Study objectives: To determine if African-American and white patients with asthma (1) differ in the words they use to describe their breathlessness, and (2) differ in their perception of breathlessness.
Design: Descriptive cross-sectional design.
Setting and participants: The study setting was located in Northern California, an ethnically and economically diverse area. A total of 32 subjects, 16 per group, completed the study.
Measurements: All had a provocation concentration of methacholine chloride causing a 30% fall in FEV(1) (PC(30)) of </= 8 mg/mL. Serial pulmonary function testing was performed. Breathlessness was measured using the Borg scale and the visual analog scale. Word descriptors were measured by an open-ended word descriptor questionnaire.
Results: Significant ethnic differences in the words used to describe the sensation of breathlessness were present at PC(30). African Americans used upper airway word descriptors: tight throat (p < 0. 0004), scared-agitated (p < 0.006), voice tight (p < 0.04), itchy throat (p < 0.03), and tough breath (p < 0.04). Whites used lower airway or chest-wall symptom descriptors: deep breath (p < 0.03), light-headed (p < 0.03), out of air (p < 0.01), aware of breathing (p < 0.03), and hurts to breathe (p < 0.06). In addition, African Americans required a significantly smaller, 44.3% (mean), dose of methacholine to achieve PC(30) (p < 0.02).

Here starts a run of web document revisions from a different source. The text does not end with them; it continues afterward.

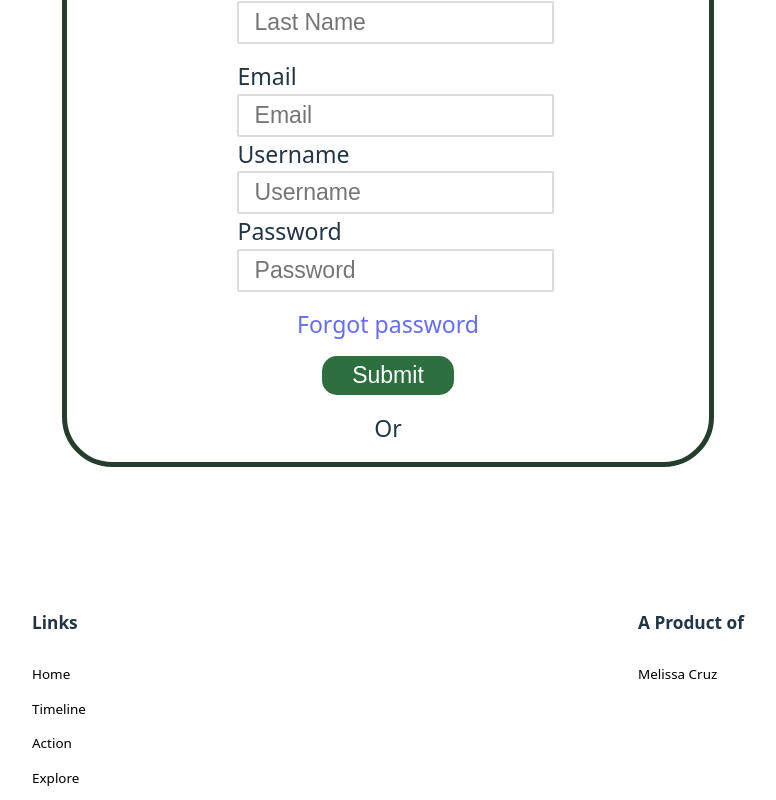
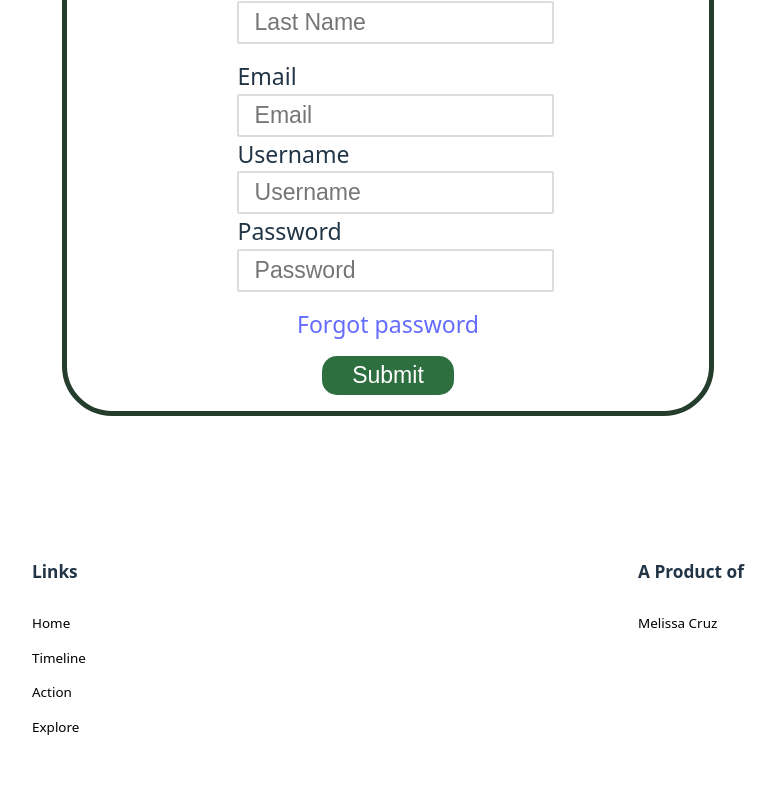
Before and after one commit to Melissa-Cruz/visually-app-client, a React (Vite) app: page /signup in a window 1280 px wide. Shown: the part 654-1454 px from the top of the page, without its empty margins (252-1028 px from the left). After the commit the page ends 1403 px from the top, so only its background shows below. Built offline with nearby package versions, Linux system fonts and the light colour scheme; no server answers.

Commit message:
removed the login with google

```diff
--- a/src/components/Signup.jsx
+++ b/src/components/Signup.jsx
@@ -164,8 +164,8 @@ function Signup({ user, setUser }) {
               </div>
             </form>
 
-            <div className="form-div-spacing">
-              <div className="form-div-spacing">Or</div>
+            {/* <div className="form-div-spacing"> */}
+              {/* <div className="form-div-spacing">Or</div>        */}
 
 
               {/* <button className="form-button-style" onClick={handleRegisterWithGoogle}> */}
@@ -178,7 +178,7 @@ function Signup({ user, setUser }) {
                   {/* Continue with Google */}
                 {/* </a>{" "} */}
               {/* </button> */}
-            </div>
+            {/* </div> */}
           </div>
         </div>
       </div>
```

Conclusion: This study provides valuable new information about ethnicity and the words used to describe breathlessness during airflow obstruction. Asthmatic African Americans used primarily upper airway word descriptors; whites used lower airway or chest-wall word descriptors. Effective symptom monitoring requires asking the correct question and awareness that ethnic differences in the words used to describe breathlessness may exist.